By juxtaposing the ways in which we treat the suffering of distant others with what we do when they turn up at our door, Fassin is able to show that the role of “humanitarian reason” in contemporary politics is both more extensive and more problematic than is generally thought. Humanitarian Reason often addresses the extent to which the vulnerable are subject to the arbitrary or contingent decisions of officials and/or experts over whether and how to help them. Fassin demonstrates that, more often than not, humanitarians sit in judgment over the suffering of others.
Fassin investigates the conditions and framings that make certain decisions more or less likely in situations where these judgments take place. For him, humanitarian reason functions as a powerful “social imaginary,” in Charles Taylor’s useful phrase, which elucidates and enables particular social practices (p. 247). He demonstrates how, with the ascent of humanitarian sentiments as a political vocabulary, two forms of humanitarian government have emerged: “In poor countries it deals with large and often undifferentiated populations, for whom mass initiatives are set in place.

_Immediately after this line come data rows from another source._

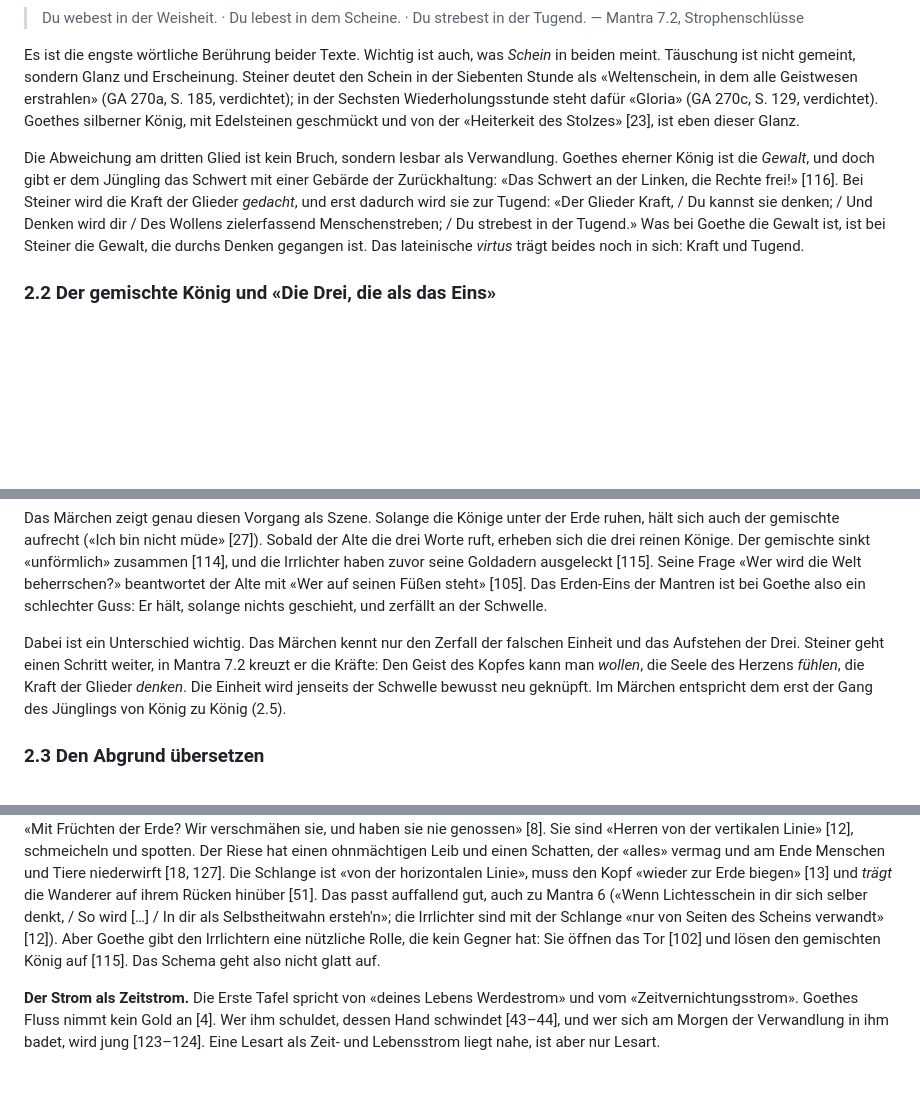
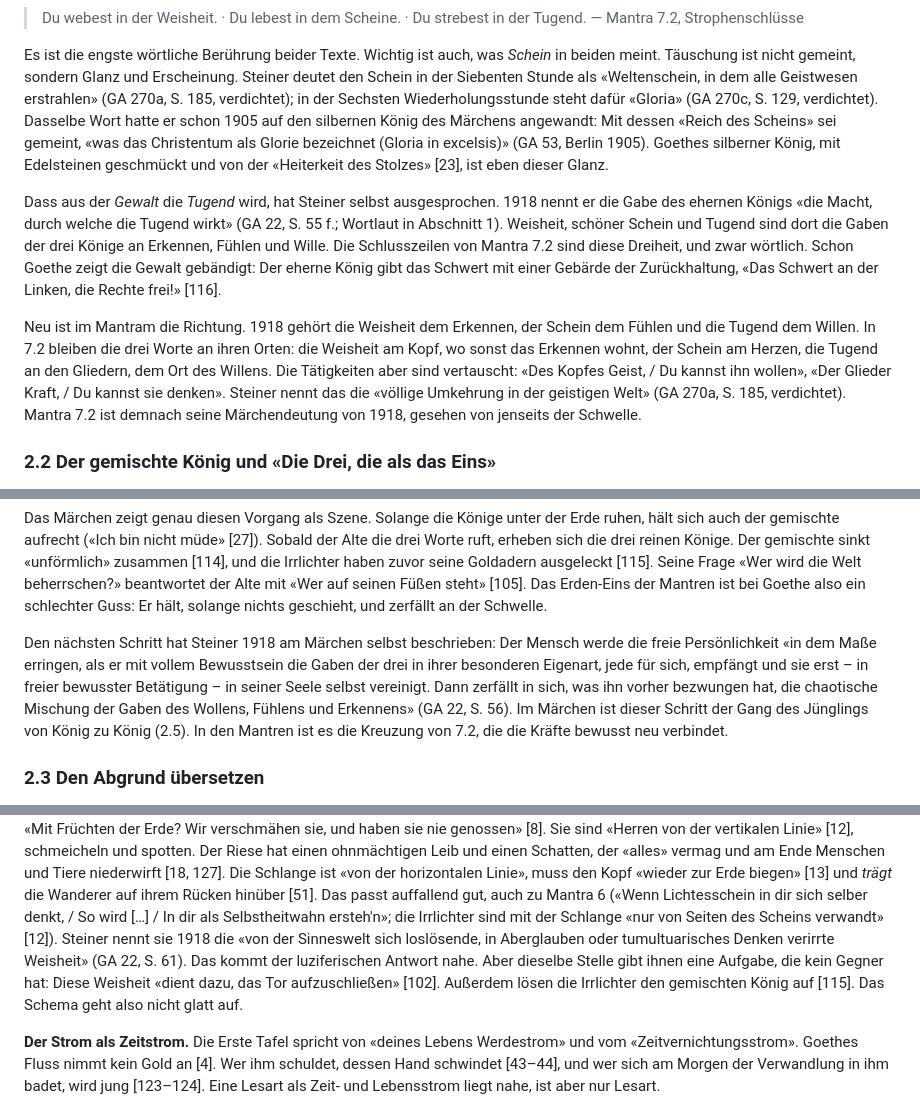
Before and after one commit to phtok/mantren, a Markdown page: docs/studie-goethe-maerchen.md, 3 parts joined by grey strips. Rendered like a GitHub page; blank space fills up the shorter version.

```diff
--- a/docs/studie-goethe-maerchen.md
+++ b/docs/studie-goethe-maerchen.md
@@ -98,19 +164,30 @@ Es ist die engste wörtliche Berührung beider Texte. Wichtig ist auch, was
 Erscheinung. Steiner deutet den Schein in der Siebenten Stunde als
 «Weltenschein, in dem alle Geistwesen erstrahlen» (GA 270a, S. 185,
 verdichtet); in der Sechsten Wiederholungsstunde steht dafür «Gloria»
-(GA 270c, S. 129, verdichtet). Goethes silberner König, mit Edelsteinen
+(GA 270c, S. 129, verdichtet). Dasselbe Wort hatte er schon 1905 auf den
+silbernen König des Märchens angewandt: Mit dessen «Reich des Scheins» sei
+gemeint, «was das Christentum als Glorie bezeichnet (Gloria in
+excelsis)» (GA 53, Berlin 1905). Goethes silberner König, mit Edelsteinen
 geschmückt und von der «Heiterkeit des Stolzes» [23], ist eben dieser
 Glanz.
 
-Die Abweichung am dritten Glied ist kein Bruch, sondern lesbar als
-Verwandlung. Goethes eherner König ist die *Gewalt*, und doch gibt er dem
-Jüngling das Schwert mit einer Gebärde der Zurückhaltung: «Das Schwert an
-der Linken, die Rechte frei!» [116]. Bei Steiner wird die Kraft der Glieder
-*gedacht*, und erst dadurch wird sie zur Tugend: «Der Glieder Kraft, / Du
-kannst sie denken; / Und Denken wird dir / Des Wollens zielerfassend
-Menschenstreben; / Du strebest in der Tugend.» Was bei Goethe die Gewalt
-ist, ist bei Steiner die Gewalt, die durchs Denken gegangen ist. Das
-lateinische *virtus* trägt beides noch in sich: Kraft und Tugend.
+Dass aus der *Gewalt* die *Tugend* wird, hat Steiner selbst
+ausgesprochen. 1918 nennt er die Gabe des ehernen Königs «die Macht,
+durch welche die Tugend wirkt» (GA 22, S. 55 f.; Wortlaut in Abschnitt 1).
+Weisheit, schöner Schein und Tugend sind dort die Gaben der drei Könige an
+Erkennen, Fühlen und Wille. Die Schlusszeilen von Mantra 7.2 sind diese
+Dreiheit, und zwar wörtlich. Schon Goethe zeigt die Gewalt gebändigt: Der
+eherne König gibt das Schwert mit einer Gebärde der Zurückhaltung, «Das
+Schwert an der Linken, die Rechte frei!» [116].
+
+Neu ist im Mantram die Richtung. 1918 gehört die Weisheit dem Erkennen,
+der Schein dem Fühlen und die Tugend dem Willen. In 7.2 bleiben die drei
+Worte an ihren Orten: die Weisheit am Kopf, wo sonst das Erkennen wohnt,
+der Schein am Herzen, die Tugend an den Gliedern, dem Ort des Willens. Die
+Tätigkeiten aber sind vertauscht: «Des Kopfes Geist, / Du kannst ihn wollen», «Der Glieder
+Kraft, / Du kannst sie denken». Steiner nennt das die «völlige Umkehrung in
+der geistigen Welt» (GA 270a, S. 185, verdichtet). Mantra 7.2 ist demnach
+seine Märchendeutung von 1918, gesehen von jenseits der Schwelle.
 
 ### 2.2 Der gemischte König und «Die Drei, die als das Eins»
 
@@ -138,12 +215,15 @@ beantwortet der Alte mit «Wer auf seinen Füßen steht» [105]. Das
 Erden-Eins der Mantren ist bei Goethe also ein schlechter Guss: Er hält,
 solange nichts geschieht, und zerfällt an der Schwelle.
 
-Dabei ist ein Unterschied wichtig. Das Märchen kennt nur den Zerfall der
-falschen Einheit und das Aufstehen der Drei. Steiner geht einen Schritt
-weiter, in Mantra 7.2 kreuzt er die Kräfte: Den Geist des Kopfes kann man
-*wollen*, die Seele des Herzens *fühlen*, die Kraft der Glieder *denken*.
-Die Einheit wird jenseits der Schwelle bewusst neu geknüpft. Im Märchen
-entspricht dem erst der Gang des Jünglings von König zu König (2.5).
+Den nächsten Schritt hat Steiner 1918 am Märchen selbst beschrieben: Der
+Mensch werde die freie Persönlichkeit «in dem Maße erringen, als er mit
+vollem Bewusstsein die Gaben der drei in ihrer besonderen Eigenart, jede
+für sich, empfängt und sie erst – in freier bewusster Betätigung – in
+seiner Seele selbst vereinigt. Dann zerfällt in sich, was ihn vorher
+bezwungen hat, die chaotische Mischung der Gaben des Wollens, Fühlens und
+Erkennens» (GA 22, S. 56). Im Märchen ist dieser Schritt der Gang des
+Jünglings von König zu König (2.5). In den Mantren ist es die Kreuzung von
+7.2, die die Kräfte bewusst neu verbindet.
 
 ### 2.3 Den Abgrund übersetzen
 
@@ -425,9 +513,13 @@ den Kopf «wieder zur Erde biegen» [13] und *trägt* die Wanderer auf ihrem
 Rücken hinüber [51]. Das passt auffallend gut, auch zu Mantra 6 («Wenn
 Lichtesschein in dir sich selber denkt, / So wird […] / In dir als
 Selbstheitwahn ersteh'n»; die Irrlichter sind mit der Schlange «nur von
-Seiten des Scheins verwandt» [12]). Aber Goethe gibt den Irrlichtern eine
-nützliche Rolle, die kein Gegner hat: Sie öffnen das Tor [102] und lösen
-den gemischten König auf [115]. Das Schema geht also nicht glatt auf.
+Seiten des Scheins verwandt» [12]). Steiner nennt sie 1918 die «von der
+Sinneswelt sich loslösende, in Aberglauben oder tumultuarisches Denken
+verirrte Weisheit» (GA 22, S. 61). Das kommt der luziferischen Antwort
+nahe. Aber dieselbe Stelle gibt ihnen eine Aufgabe, die kein Gegner hat:
+Diese Weisheit «dient dazu, das Tor aufzuschließen» [102]. Außerdem lösen die
+Irrlichter den gemischten König auf [115]. Das Schema geht also nicht
+glatt auf.
 
 **Der Strom als Zeitstrom.** Die Erste Tafel spricht von «deines Lebens
 Werdestrom» und vom «Zeitvernichtungsstrom». Goethes Fluss nimmt kein
```
Also changed, not shown: other parts of docs/studie-goethe-maerchen.md (+81 -7 lines).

In rich countries, it is faced with individuals, whose narratives it examines and whose bodies it scrutinizes” (p. 253). Within the former context, Fassin sees refugees as the emblematic category; within the latter, asylum seekers. These subjects of humanitarian government often dwell within political spaces, such as refugee camps, within which humanitarians are powerful political actors.
Fassin shows how in asserting its political autonomy, humanitarianism inevitably creates hierarchies of humanity: between the deserving and undeserving poor, between the right and wrong kinds of immigrants, between victims and perpetrators. As he puts it, “Humanitarianism, independently of the goodwill of the rescuers, constructs an unequal relationship between the one giving aid and the one being aided” (p. 193). For example, Fassin documents the ways in which medical assessments of physical scars, which are often accorded more weight than firsthand testimony of political persecution, have become key pieces of evidence of suffering in many French asylum cases. Moreover, this is a quandary that humanitarianism cannot necessarily escape: looking for truth about suffering in its physical legacy carries the risk of depoliticizing that suffering and reducing a person to a body, while speaking out on behalf of the victim risks co-opting and distorting that voice.
Ultimately, neither book provides any easy answers to the dilemmas that beset humanitarianism, but they do add important nuance to the debate. The MSF volume conveys just how much of a struggle it is to identify, access, and bring even a modicum of relief to those in need; but it also reminds us of the importance of trying to do so. Fassin’s account challenges us not to pigeonhole humanitarianism as something that only happens in faraway places, but to consider it as a powerful political vocabulary that has much broader resonance in our everyday lives.
Henry Radice is Research Manager, Justice and Security Research Programme, in the Department of International Development at the London School of Economics and Political Science.